START LISTED ENTRIES
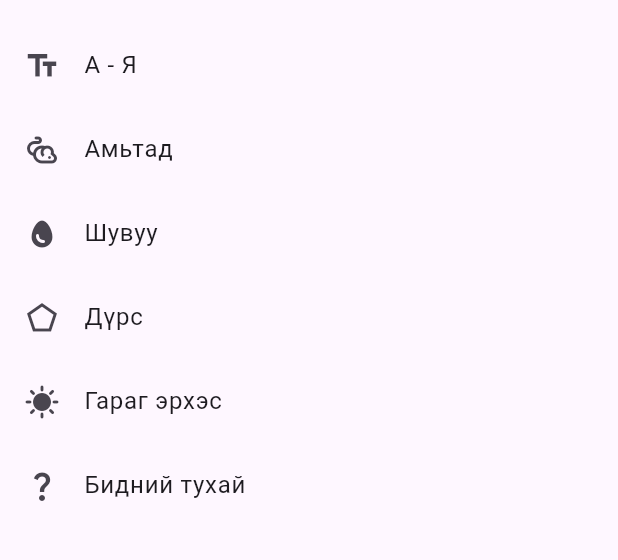
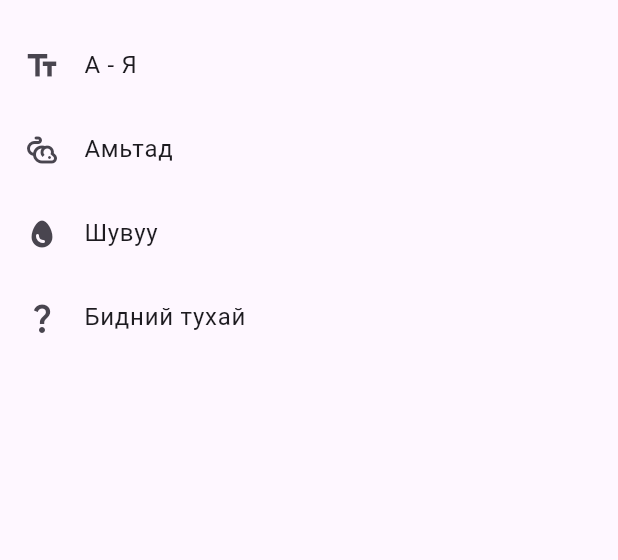
Before and after one commit to Diplom-v1-1-0/kid-app-1.1.0, a Flutter app: the MyDrawer widget shown alone on an empty page, opened directly, on a phone screen of 412 x 824 dp, the part 314-874 px from its top. Run offline on Flutter 3.47's test engine with Material 3 defaults, Android fonts, the phone set to English and light mode, and no system bars; our stand-ins replace adaptive_theme, flutter_svg, flutter_tts, just_audio.

Commit message:
flutter game adds

```diff
--- a/lib/widgets/drawer.dart
+++ b/lib/widgets/drawer.dart
@@ -66,22 +66,6 @@ class MyDrawer extends StatelessWidget {
               context: context,
             ),
             _buildListTile(
-              icon: Icons.pentagon_outlined,
-              title: "Дүрс",
-              onTap: () {
-                Navigator.pushReplacementNamed(context, AllRoutes.shapesRoute);
-              },
-              context: context,
-            ),
-            _buildListTile(
-              icon: Icons.sunny,
-              title: "Гараг эрхэс",
-              onTap: () {
-                Navigator.pushReplacementNamed(context, AllRoutes.solarRoute);
-              },
-              context: context,
-            ),
-            _buildListTile(
               icon: Icons.question_mark_outlined,
               title: "Бидний тухай",
               onTap: () {
```
Also changed, not shown: 1 other file.
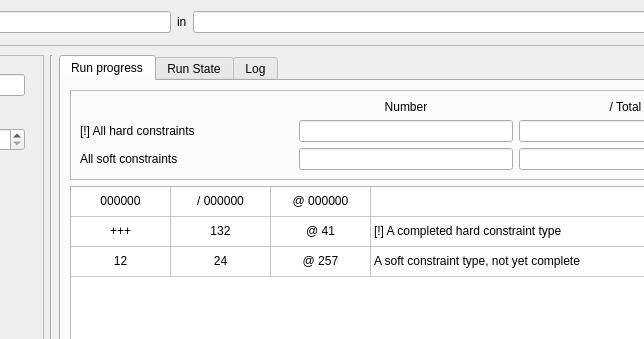
The window that gui/mainwindow.ui (gradgrind/fetrunner) describes before a commit, drawn with Qt 5; both pictures show x 229 to 873 and y 0 to 339 of the 1222 by 790 pixel window.
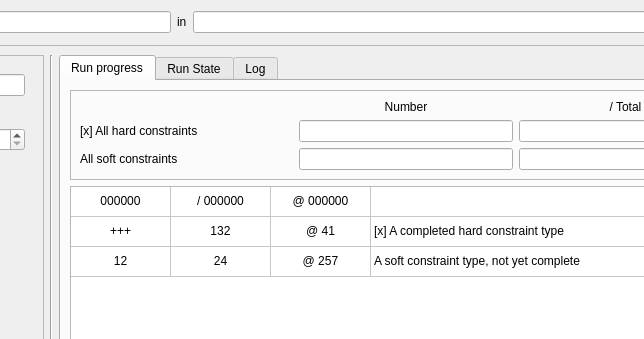
The same window after the commit.

What changed in the file:
```diff
--- a/gui/mainwindow.ui
+++ b/gui/mainwindow.ui
@@ -617,7 +617,7 @@
              <item row="1" column="0">
               <widget class="QLabel" name="label_6">
                <property name="text">
-                <string>[!] All hard constraints</string>
+                <string>[x] All hard constraints</string>
                </property>
               </widget>
              </item>
@@ -752,7 +752,7 @@
             </item>
             <item row="1" column="3">
              <property name="text">
-              <string>[!] A completed hard constraint type</string>
+              <string>[x] A completed hard constraint type</string>
              </property>
             </item>
             <item row="2" column="0">
```
Left out of the diff: 38 changed lines with no effect on the pictures.
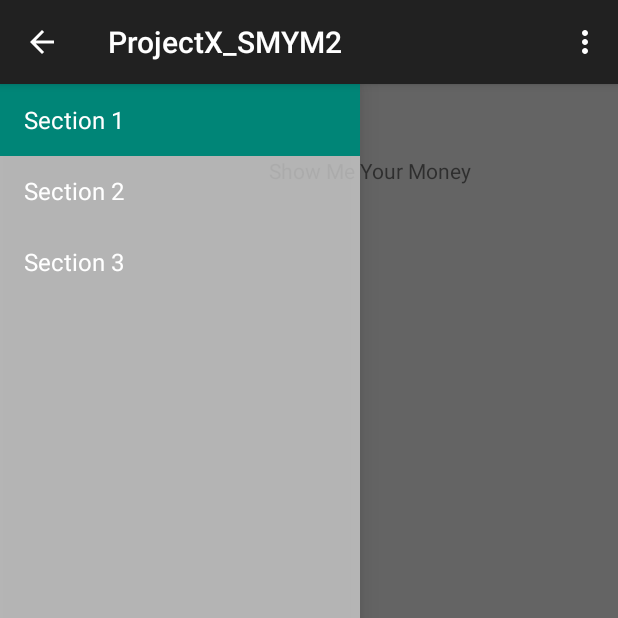
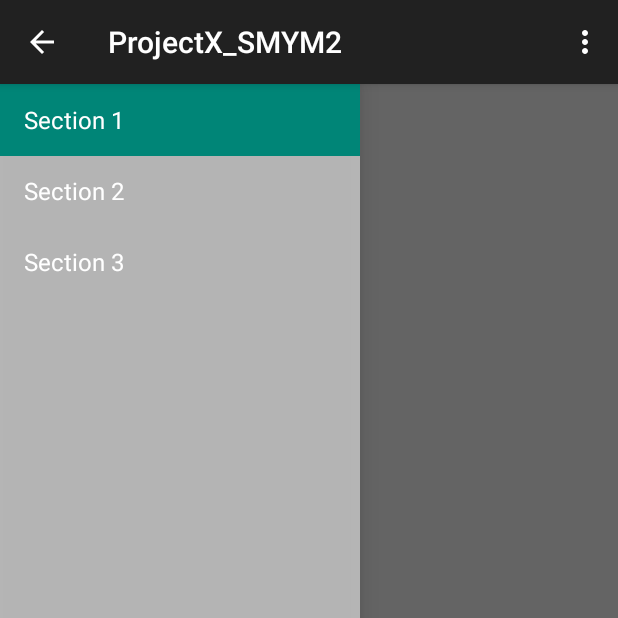
Before and after one commit to GamaX320/ProjectX_SMYM2, an Android app: the screen it shows after launch (MainActivity), on a phone screen of 412 x 824 dp, the top half of it. Run offline under Robolectric (Android 15) with nearby library versions, the light colour scheme and no system bars; 2 statements that could not run were skipped.

Commit message:
change back default layout

```diff
--- a/app/src/main/res/layout/menu1_layout.xml
+++ b/app/src/main/res/layout/menu1_layout.xml
@@ -2,25 +2,4 @@
 <RelativeLayout xmlns:android="http://schemas.android.com/apk/res/android"
     android:layout_width="match_parent" android:layout_height="match_parent">
 
-    <LinearLayout
-        android:orientation="vertical"
-        android:layout_width="fill_parent"
-        android:layout_height="wrap_content"
-        android:layout_alignParentTop="true"
-        android:layout_alignParentLeft="true"
-        android:layout_alignParentStart="true">
-
-        <TextView
-            android:layout_width="wrap_content"
-            android:layout_height="wrap_content"
-            android:text="Show Me Your Money"
-            android:id="@+id/textView"
-            android:layout_marginLeft="41dp"
-            android:layout_marginStart="41dp"
-            android:layout_marginTop="48dp"
-            android:layout_alignParentTop="true"
-            android:layout_alignParentLeft="true"
-            android:layout_alignParentStart="true"
-            android:layout_gravity="center_horizontal" />
-    </LinearLayout>
 </RelativeLayout>
```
END LISTED ENTRIES
- [ASSIGNMENT] Each record should be printed exactly as it appears, leaving the pictures out.

- [WRITTEN RESPONSE]
Before and after one commit to Diplom-v1-1-0/kid-app-1.1.0, a Flutter app: the MyDrawer widget shown alone on an empty page, opened directly, on a phone screen of 412 x 824 dp, the part 314-874 px from its top. Run offline on Flutter 3.47's test engine with Material 3 defaults, Android fonts, the phone set to English and light mode, and no system bars; our stand-ins replace adaptive_theme, flutter_svg, flutter_tts, just_audio.

Commit message:
flutter game adds

```diff
--- a/lib/widgets/drawer.dart
+++ b/lib/widgets/drawer.dart
@@ -66,22 +66,6 @@ class MyDrawer extends StatelessWidget {
               context: context,
             ),
             _buildListTile(
-              icon: Icons.pentagon_outlined,
-              title: "Дүрс",
-              onTap: () {
-                Navigator.pushReplacementNamed(context, AllRoutes.shapesRoute);
-              },
-              context: context,
-            ),
-            _buildListTile(
-              icon: Icons.sunny,
-              title: "Гараг эрхэс",
-              onTap: () {
-                Navigator.pushReplacementNamed(context, AllRoutes.solarRoute);
-              },
-              context: context,
-            ),
-            _buildListTile(
               icon: Icons.question_mark_outlined,
               title: "Бидний тухай",
               onTap: () {
```
Also changed, not shown: 1 other file.
The window that gui/mainwindow.ui (gradgrind/fetrunner) describes before a commit, drawn with Qt 5; both pictures show x 229 to 873 and y 0 to 339 of the 1222 by 790 pixel window.
The same window after the commit.

What changed in the file:
```diff
--- a/gui/mainwindow.ui
+++ b/gui/mainwindow.ui
@@ -617,7 +617,7 @@
              <item row="1" column="0">
               <widget class="QLabel" name="label_6">
                <property name="text">
-                <string>[!] All hard constraints</string>
+                <string>[x] All hard constraints</string>
                </property>
               </widget>
              </item>
@@ -752,7 +752,7 @@
             </item>
             <item row="1" column="3">
              <property name="text">
-              <string>[!] A completed hard constraint type</string>
+              <string>[x] A completed hard constraint type</string>
              </property>
             </item>
             <item row="2" column="0">
```
Left out of the diff: 38 changed lines with no effect on the pictures.
Before and after one commit to GamaX320/ProjectX_SMYM2, an Android app: the screen it shows after launch (MainActivity), on a phone screen of 412 x 824 dp, the top half of it. Run offline under Robolectric (Android 15) with nearby library versions, the light colour scheme and no system bars; 2 statements that could not run were skipped.

Commit message:
change back default layout

```diff
--- a/app/src/main/res/layout/menu1_layout.xml
+++ b/app/src/main/res/layout/menu1_layout.xml
@@ -2,25 +2,4 @@
 <RelativeLayout xmlns:android="http://schemas.android.com/apk/res/android"
     android:layout_width="match_parent" android:layout_height="match_parent">
 
-    <LinearLayout
-        android:orientation="vertical"
-        android:layout_width="fill_parent"
-        android:layout_height="wrap_content"
-        android:layout_alignParentTop="true"
-        android:layout_alignParentLeft="true"
-        android:layout_alignParentStart="true">
-
-        <TextView
-            android:layout_width="wrap_content"
-            android:layout_height="wrap_content"
-            android:text="Show Me Your Money"
-            android:id="@+id/textView"
-            android:layout_marginLeft="41dp"
-            android:layout_marginStart="41dp"
-            android:layout_marginTop="48dp"
-            android:layout_alignParentTop="true"
-            android:layout_alignParentLeft="true"
-            android:layout_alignParentStart="true"
-            android:layout_gravity="center_horizontal" />
-    </LinearLayout>
 </RelativeLayout>
```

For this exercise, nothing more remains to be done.